Reproduce all the lines below exactly and omit the images.

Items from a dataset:
....
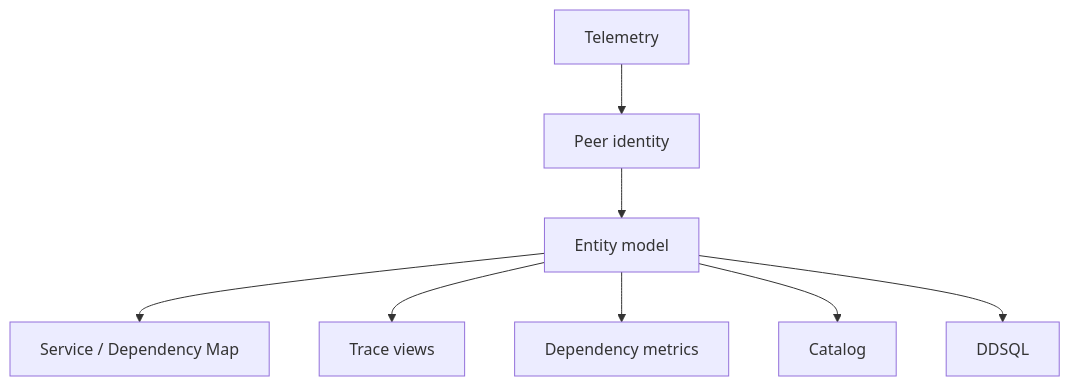
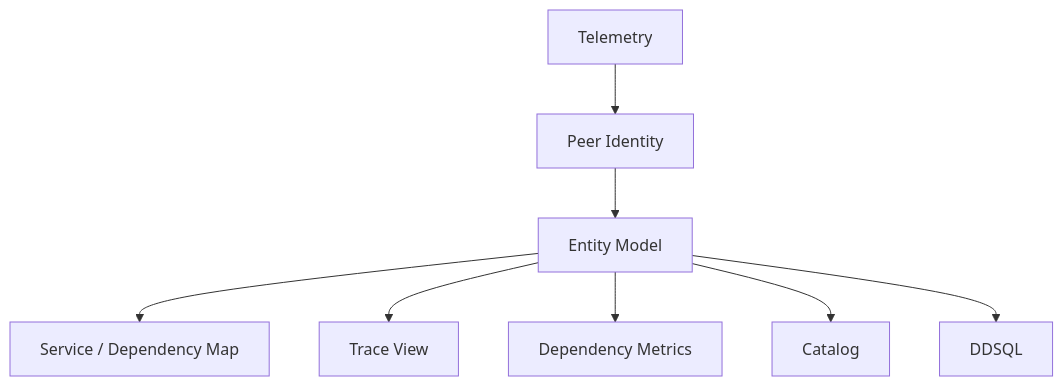
Before and after one commit to XiaoWeiKIN/Observability-Lab: diagram 12 of 13 in docs/datadog/inferred-services.md, drawn with Mermaid. The commit also changed other lines of this file, not shown here.

````diff
--- a/docs/datadog/inferred-services.md
+++ b/docs/datadog/inferred-services.md
@@ -514,12 +581,12 @@
-```mermaid
+~~~mermaid
 flowchart TD
     T[Telemetry]
-    T --> PI[Peer identity]
-    PI --> E[Entity model]
+    T --> PI[Peer Identity]
+    PI --> E[Entity Model]
 
     E --> SM[Service / Dependency Map]
-    E --> TV[Trace views]
-    E --> M[Dependency metrics]
+    E --> TV[Trace View]
+    E --> M[Dependency Metrics]
     E --> C[Catalog]
     E --> SQL[DDSQL]
-```
+~~~
````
....
The completed task:
Before and after one commit to XiaoWeiKIN/Observability-Lab: diagram 12 of 13 in docs/datadog/inferred-services.md, drawn with Mermaid. The commit also changed other lines of this file, not shown here.

````diff
--- a/docs/datadog/inferred-services.md
+++ b/docs/datadog/inferred-services.md
@@ -514,12 +581,12 @@
-```mermaid
+~~~mermaid
 flowchart TD
     T[Telemetry]
-    T --> PI[Peer identity]
-    PI --> E[Entity model]
+    T --> PI[Peer Identity]
+    PI --> E[Entity Model]
 
     E --> SM[Service / Dependency Map]
-    E --> TV[Trace views]
-    E --> M[Dependency metrics]
+    E --> TV[Trace View]
+    E --> M[Dependency Metrics]
     E --> C[Catalog]
     E --> SQL[DDSQL]
-```
+~~~
````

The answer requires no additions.